NTSB Proposes Commercial Space Accident Rulemaking

In the proposed rule, the NTSB seeks to identify commercial space as a unique mode of transportation.

The NTSB is seeking to update Title 49 Code of Federal Regulations Part 831 by identifying commercial space as a unique mode of transportation. NASA

As the commercial space industry takes off, the National Transportation Safety Board (NTSB) is seeking to spell out official procedures for safety investigations when things go wrong.

The NTSB proposed a new commercial space investigations rule Tuesday that it says will enhance transportation safety by codifying the agency’s role of conducting safety probes and identifying corrective actions when needed, all with the goal of preventing other incidents in the future. The safety agency is seeking comments through January 18, 2022.

“When the NTSB conducted its first commercial space investigation in the early 1990s, that sector was in its infancy,” NTSB Chair Jennifer L. Homendy said in a statement. “As commercial space operations have expanded exponentially since then, it’s become increasingly important that when there is an accident or incident, it’s crystal clear to commercial space operators and industry stakeholders what procedures are in place to ensure the integrity of our safety investigation.”

Under the proposed rule, the NTSB is seeking to update Title 49 Code of Federal Regulations Part 831 by identifying commercial space as a unique mode of transportation. Regulations currently identify specific modes of transportation as:

  • Aviation
  • Highway
  • Railroad
  • Pipeline and hazardous materials
  • Marine

The rule would require NTSB notification in the event of a launch or reentry accident or incident. It would also establish what must be reported, as well as what must be done when preserving wreckage, payload, and records.

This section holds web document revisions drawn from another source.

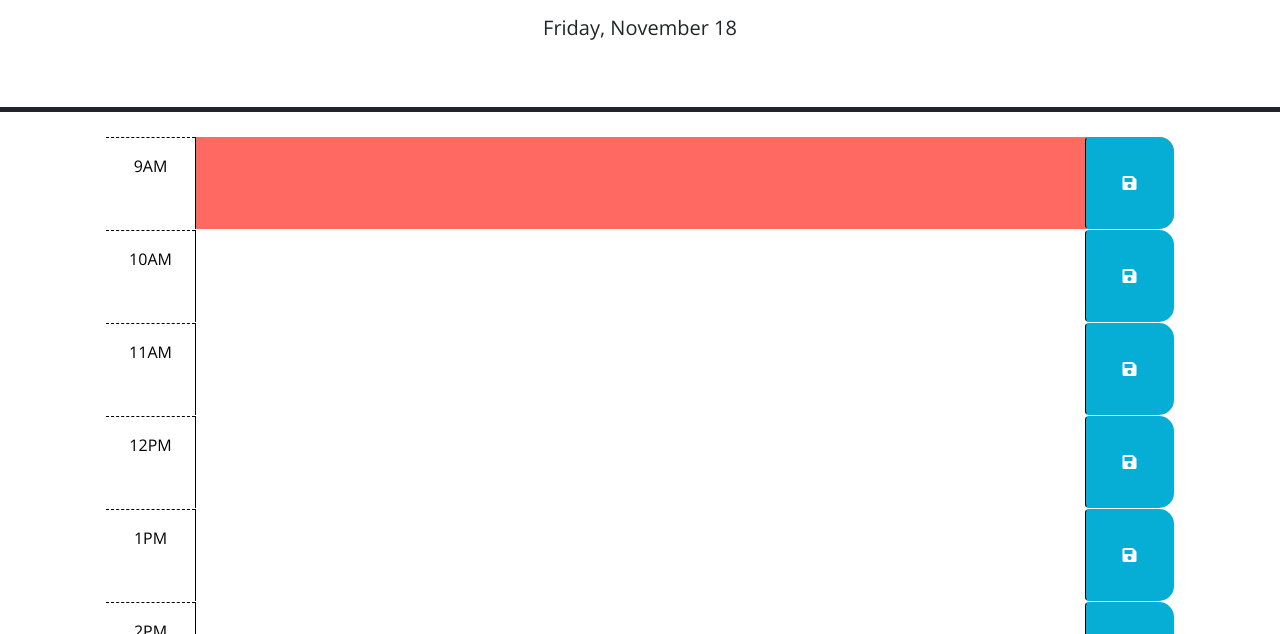
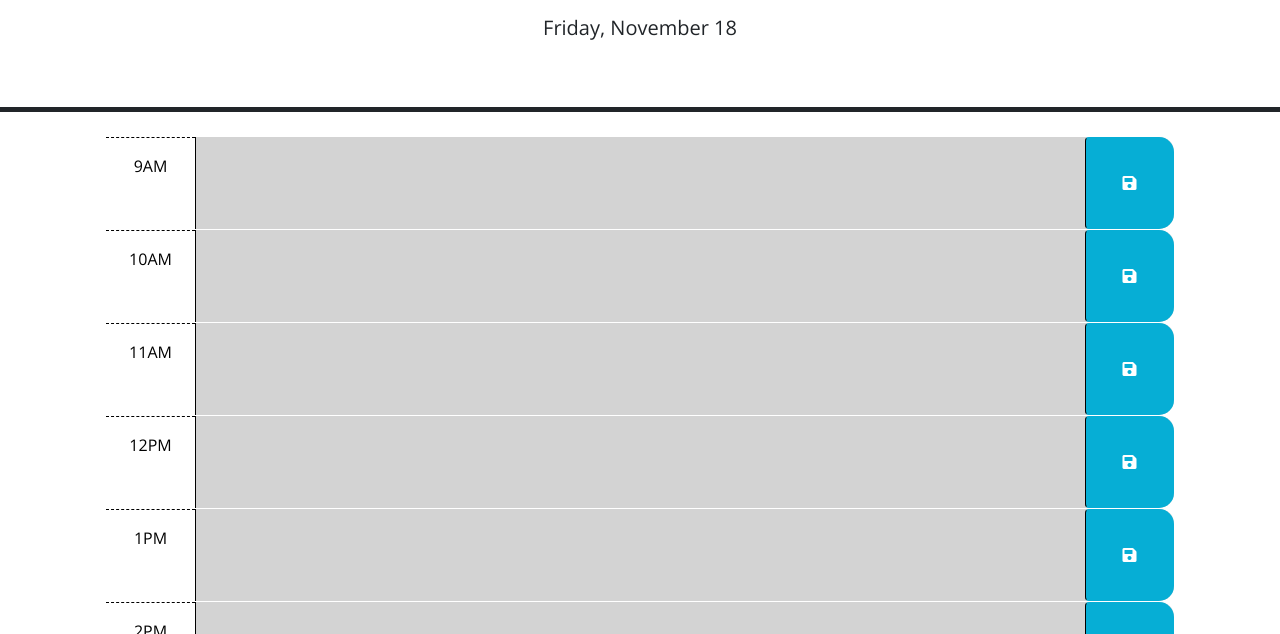
Before and after one commit to RyanMBelcher/work-day-scheduler, a plain HTML site: page index.html in a window 1280 px wide. Shown: the part 166-800 px from the top of the page. Drawn offline with nearby package versions, Linux system fonts and the light colour scheme.

Commit message:
added function to add classes to textarea and started the local storage function

```diff
--- a/index.html
+++ b/index.html
@@ -31,7 +31,7 @@
         -->
 
     <!-- Example of a past time block. The "past" class adds a gray background color. -->
-    <div id="hour-9" class="row time-block present">
+    <div id="hour-9" class="row time-block">
       <div class="col-2 col-md-1 hour text-center py-3">9AM</div>
       <textarea class="col-8 col-md-10 description" rows="3"> </textarea>
       <button class="btn saveBtn col-2 col-md-1" aria-label="save">
--- a/script.js
+++ b/script.js
@@ -23,27 +23,86 @@
 
 
 // $(function () {
-//   let today = dayjs();
-//   $('currentDay').text(today.format('dddd MMMM D'));
-//   //save item in local storage
+
 //   function saveItem(event) {
 //     // when save button is clicked what is in text area is saved in local storage
 //     let saveBtnClick = $(event.target)
 
 //   }
 
-//   // apply classes to time block
 
-//   // display current date
 
-// });
+
+
+
+// }
 
 function showDate() {
+
   let today = dayjs();
+
+  // This displays the current day
   $('#currentDay').text(today.format('dddd, MMMM D'));
 
 }
-showDate()
+showDate();
+
+function pastPresentFuture() {
+
+  let hourNine = $('#hour-9');
+  let hourTen = $('#hour-10');
+  let hourEleven = $('#hour-11');
+  let hourTwelve = $('#hour-12');
+  let hourOne = $('#hour-1');
+  let hourTwo = $('#hour-2');
+  let hourThree = $('#hour-3');
+  let hourFour = $('#hour-4');
+  let hourFive = $('#hour-5');
+
+
+  const hoursArray = [
+    { elem: hourNine, hour: 9 },
+    { elem: hourTen, hour: 10 },
+    { elem: hourEleven, hour: 11 },
+    { elem: hourTwelve, hour: 12 },
+    { elem: hourOne, hour: 13 },
+    { elem: hourTwo, hour: 14 },
+    { elem: hourThree, hour: 15 },
+    { elem: hourFour, hour: 16 },
+    { elem: hourFive, hour: 17 },
+  ]
+  for (let i = 0; i < hoursArray.length; i++) {
+    let timeNow = dayjs().hour();
+
+
+
+    if (timeNow < hoursArray[i].hour) {
+      hoursArray[i].elem.addClass('future');
+    } else if (timeNow > hoursArray[i].hour) {
+      hoursArray[i].elem.addClass('past');
+    } else {
+      hoursArray[i].elem.addClass('present');
+    }
+  }
+}
+pastPresentFuture();
+
+
+function saveItem(event) {
+  let saveBtnClick = $(event.currentTarget);
+  let textAreaTarget = saveBtnClick.siblings('textarea')
+  console.log(saveBtnClick);
+  console.log(textAreaTarget);
+  console.log(textAreaTarget.val());
+
+
+  localStorage.setItem('text', JSON.stringify(textAreaTarget.val()));
+
+}
+
+let saveBtn = $('.saveBtn')
+
+saveBtn.on('click', saveItem)
 
 // classes = past, present, future
 
```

“The agency notes that the commercial space industry is a unique mode of transportation and the investigatory needs of a commercial space accident and incident—such as the reporting of commercial space accidents and incidents, and the preservation of wreckage, evidence, and records—are distinct enough to warrant its own subpart,” the agency said in the notice of proposed rulemaking (NPRM).

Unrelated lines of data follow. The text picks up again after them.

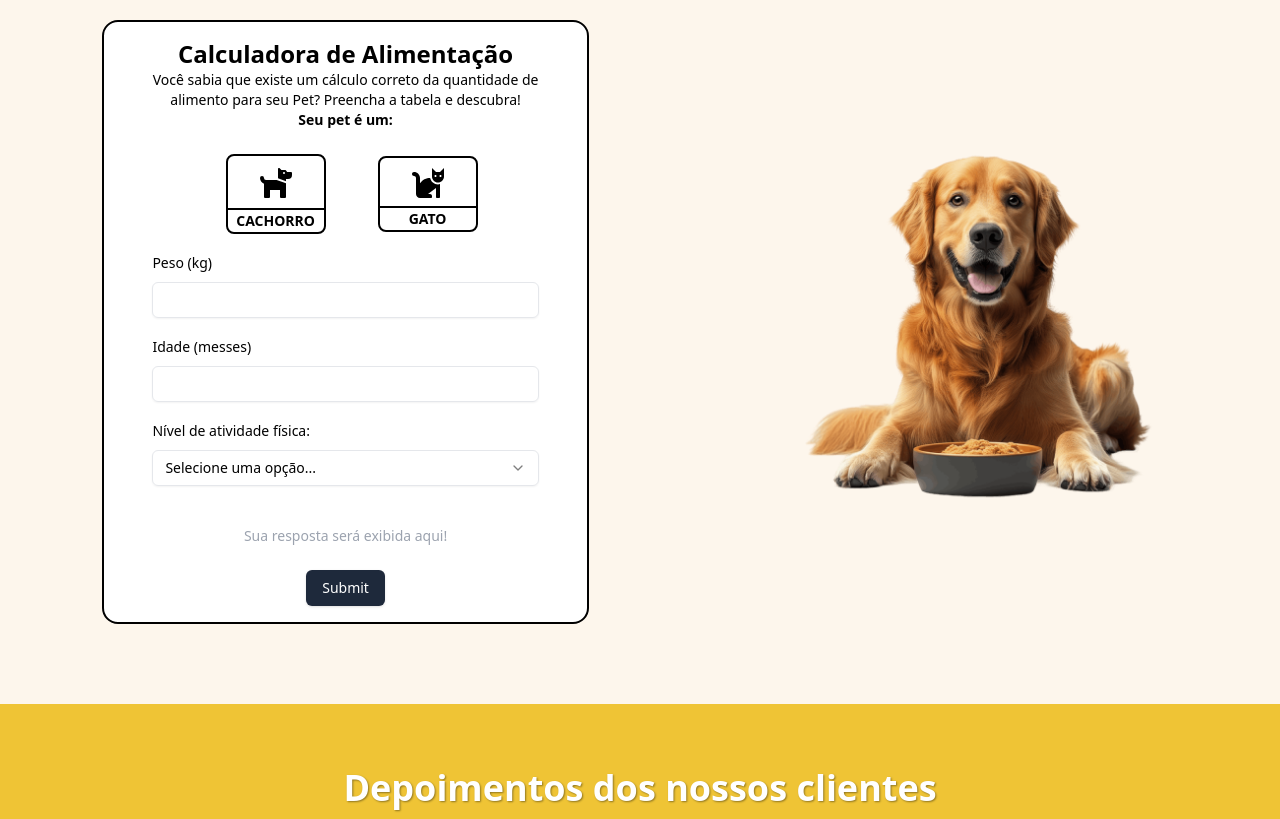
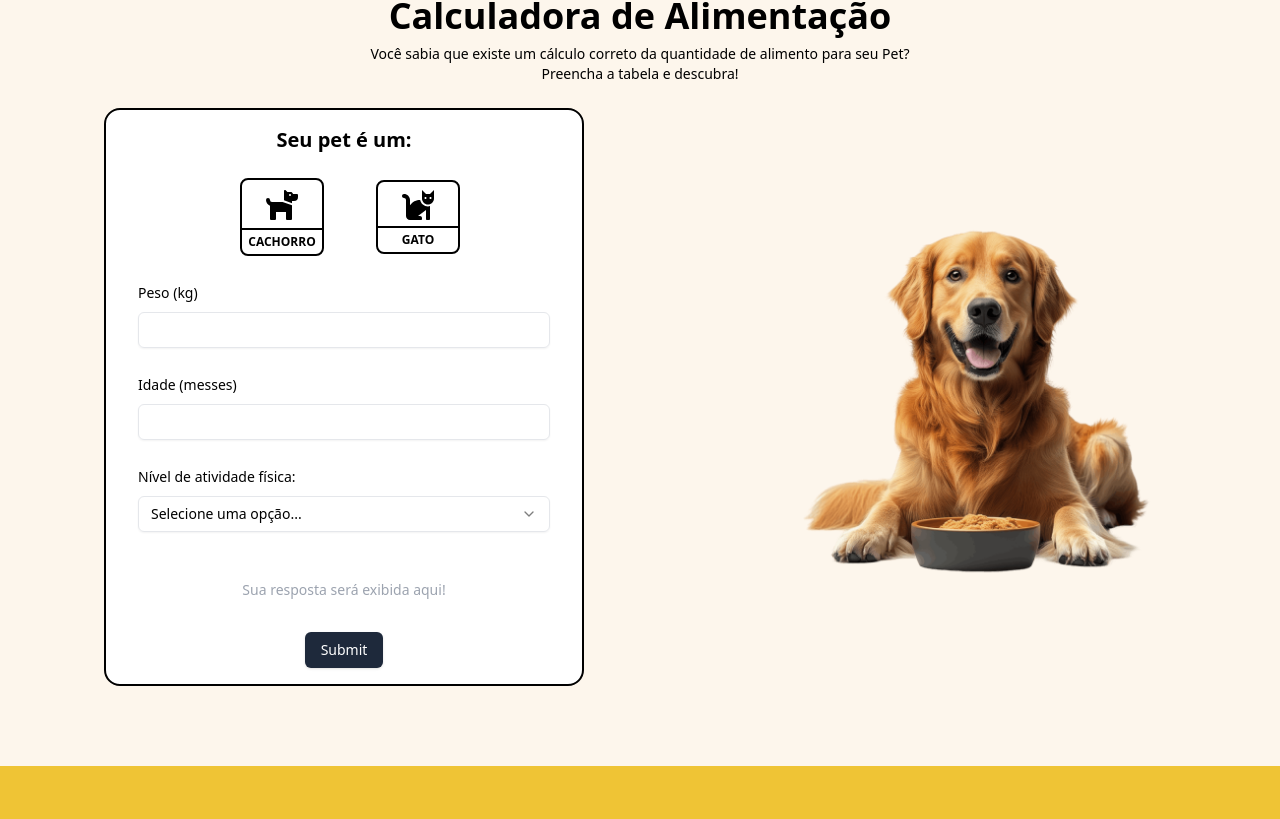
Before and after one commit to ArthurDias26/Petshop, a Next.js app: page / in a window 1280 px wide. Shown: the part 1521-2340 px from the top of the page. Built offline with nearby package versions, Linux system fonts and the light colour scheme.

Commit message:
colors and calculator update

```diff
--- a/src/app/_components/About/index.tsx
+++ b/src/app/_components/About/index.tsx
@@ -6,7 +6,7 @@ import { FaWhatsapp, FaMapMarkerAlt } from "react-icons/fa";
 
 export default function About() {
   return (
-    <section className='bg-[#FDF6ec] py-16'>
+    <section className='bg-bgLight py-16'>
         <div className='container px-4 mx-auto'>
             <div className="grid grid-cols-1 lg:grid-cols-2 gap-12">
 
--- a/src/app/_components/Form/index.tsx
+++ b/src/app/_components/Form/index.tsx
@@ -114,18 +114,23 @@ const formSchema = z.object({
 
 
   return (
-    <section className="pt-12 pb-20 flex flex-col lg:flex-row justify-around items-center bg-[#FDF6ec] relative">
-      <div className="w-[68%] md:w-[52%] lg:w-[38%] min-w-[300px] border-2 border-black py-4 px-12 rounded-2xl bg-white" data-aos="fade-rigth" data-aos-delay="150">
+    <section className="bg-bgLight pt-6 pb-20">
+      <h2 className="text-4xl font-bold text-center mb-2">Calculadora de Alimentação</h2>
+      <p className="text-center text-sm mb-6 px-6">
+        Você sabia que existe um cálculo correto da quantidade de alimento para seu Pet?
+        <br/>
+        Preencha a tabela e descubra!
+      </p>
 
-        <h2 className="text-xl sm:text-2xl font-bold text-center">Calculadora de Alimentação</h2>
-        <p className="text-xs text-center mb-6 sm:text-sm">
-          Você sabia que existe um cálculo correto da quantidade de alimento para seu Pet? Preencha a tabela e descubra!
-          <br/>
-          <strong>Seu pet é um:</strong>
+      <div className="flex flex-col lg:flex-row justify-around items-center relative">
+        <div className="w-[80%] sm:w-[480px] border-2 border-black py-4 px-8 rounded-2xl bg-white" data-aos="fade-rigth" data-aos-delay="150">
+
+          <p className="text-xl text-center mb-6 font-bold">
+          Seu pet é um:
           </p>
 
           <Form {...form}>
-          <form  className="space-y-4" onSubmit={form.handleSubmit(onSubmit)}>
+            <form  className="space-y-6" onSubmit={form.handleSubmit(onSubmit)}>
 
                 <FormField
                 control={form.control}
@@ -144,11 +149,11 @@ const formSchema = z.object({
                             <RadioGroupItem value="dog" />
                           </FormControl>
                           <FormLabel className={`font-normal border-2 border-black  rounded-lg select-none cursor-pointer`}>
-                          <div className={`flex justify-center items-center py-2 w-24 border-b-2 border-black transition
-                             ${field.value === 'dog' ? 'bg-[#1e293b] text-white' : ''}`}>
+                            <div className={`flex justify-center items-center py-1.5 w-20 border-b-2 border-black transition
+                              ${field.value === 'dog' ? 'bg-daerkGray text-white' : ''}`}>
                               <FaDog className="text-4xl"/>
                             </div>
-                          <p className={`font-bold p-1 transition duration-300 text-center
+                            <p className={`font-bold py-1 transition duration-300 text-center text-xs
                               ${field.value === 'dog' ? 'bg-black text-white' : ''}`}>
                               CACHORRO
                             </p>
@@ -160,11 +165,11 @@ const formSchema = z.object({
                             <RadioGroupItem value="cat" />
                           </FormControl>
                           <FormLabel className={`font-normal border-2 border-black  rounded-lg select-none cursor-pointer`}>
-                          <div className={`flex justify-center items-center w-24 py-2 border-b-2 border-black transition
-                              ${field.value === 'cat' ? 'bg-[#1e293b] text-white' : ''}`}>
+                            <div className={`flex justify-center items-center w-20 py-1.5 border-b-2 border-black transition
+                                ${field.value === 'cat' ? 'bg-daerkGray text-white' : ''}`}>
                               <FaCat className="text-[32px]"/>
                             </div>
-                          <p className={`font-bold p-1 transition duration-300 text-center
+                            <p className={`font-bold py-1 transition duration-300 text-center text-xs
                               ${field.value === 'cat' ? 'bg-black text-white' : ''}`}>
                               GATO
                             </p>
@@ -232,14 +237,14 @@ const formSchema = z.object({
 
           <div className="pt-6 pb-2">
             {petFood ? (
-            <p className="text-center text-[#efc435] text-lg font-bold">Serão necessários {petFood} gramas de ração díaria</p>
+              <p className="text-center text-secondary text-lg font-bold">Serão necessários {petFood} gramas de ração díaria</p>
             ): (
               <p className="text-center text-gray-400 text-sm">Sua resposta será exibida aqui!</p>
 
             )}
           </div>
 
-            <Button type="submit" className="bg-[#1e293b] text-white hover:bg-black block mx-auto transition duration-300">
+              <Button type="submit" className="bg-daerkGray text-white hover:bg-black block mx-auto transition duration-300">
                 Submit
               </Button>
             </form>
@@ -255,6 +260,7 @@ const formSchema = z.object({
           data-aos="fade-left"
           data-aos-delay="150"
         />
+      </div>
     </section>
   )
 }
--- a/src/app/_components/Services/index.tsx
+++ b/src/app/_components/Services/index.tsx
@@ -84,8 +84,8 @@ export default function Services() {
                     <div className="flex">
 
                         {services.map((item, index) => (
-                            <div key={index} className='flex-[0_0_100%] min-w-0 md:flex-[0_0_calc(100%/3)] px-4'>
-                                <article className='bg-[#1e293b] text-white rounded-2xl p-6 space-y-4 h-full flex flex-col'>
+                            <div key={index} className='flex-[0_0_100%] min-w-0 md:flex-[0_0_calc(100%/2)] lg:flex-[0_0_calc(100%/3)] px-4'>
+                                <article className='bg-daerkGray text-white rounded-2xl p-6 space-y-4 h-full flex flex-col'>
                                     <div className='flex-1 items-start justify-between'>
 
                                         <div className='flex gap-3'>
--- a/src/app/_components/Testimonials/index.tsx
+++ b/src/app/_components/Testimonials/index.tsx
@@ -47,11 +47,11 @@ export default function Testimonials() {
       }
 
   return (
-    <section className='bg-[#efc435] py-16'>
+    <section className='bg-secondary py-16'>
        <div className='container mx-auto px-4'>
             <div>
                 <h2
-                className='text-4xl font-bold text-center mb-12 text-white'
+                className='text-[28px] font-bold text-center mb-12 text-white'
                 style={{textShadow: '1px 1px 2px rgb(0 0 0 / 0.4)'}}
                 data-aos="fade-left"
                 >
@@ -66,7 +66,7 @@ export default function Testimonials() {
 
                         {testimonials.map((item, index) => (
                             <div key={index} className='flex-[0_0_100%] min-w-0 px-4'>
-                                <article className='bg-[#1e293b] text-white rounded-2xl p-6 space-y-4 h-full flex flex-col'>
+                                <article className='bg-daerkGray text-white rounded-2xl p-6 space-y-4 h-full flex flex-col'>
                                     <div className="flex flex-col items-center text-center space-y-4">
                                         <div className="relative w-24 h-24">
                                             <Image
--- a/tailwind.config.ts
+++ b/tailwind.config.ts
@@ -14,10 +14,9 @@ export default {
   				DEFAULT: '#AA2013',
   				dark: '#912a21'
   			},
-  			secondary: {
-  				DEFAULT: 'hsl(var(--secondary))',
-  				foreground: 'hsl(var(--secondary-foreground))'
-  			}
+  			secondary: "#efc435",
+			bgLight: "#FDF6ec",
+			daerkGray: "#1e293b"
   		},
 
   	}
```
Lines whose indentation alone changed are shown as unchanged.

Despite the lack of formal procedures on the books, the NTSB has participated in investigations that involved commercial space launch and reentry accidents and incidents for more than two decades.

In February 1993, for example, the agency investigated a procedural anomaly of an Orbital Sciences Corporation Pegasus expendable launch vehicle, and issued safety recommendations to the U.S. Department of Transportation, NASA, and Orbital Sciences Corporation.

“As in all transportation modes, the NTSB neither regulates commercial space nor finds fault when investigating mishaps; instead, the NTSB’s investigations focus on safety issues,” the NTSB said in the NPRM.

Kimberly is managing editor of FLYING Digital.

Your email address will not be published. Required fields are marked *

Subscribe to Our Newsletter

Get the latest FLYING stories delivered directly to your inbox

Subscribe to our newsletter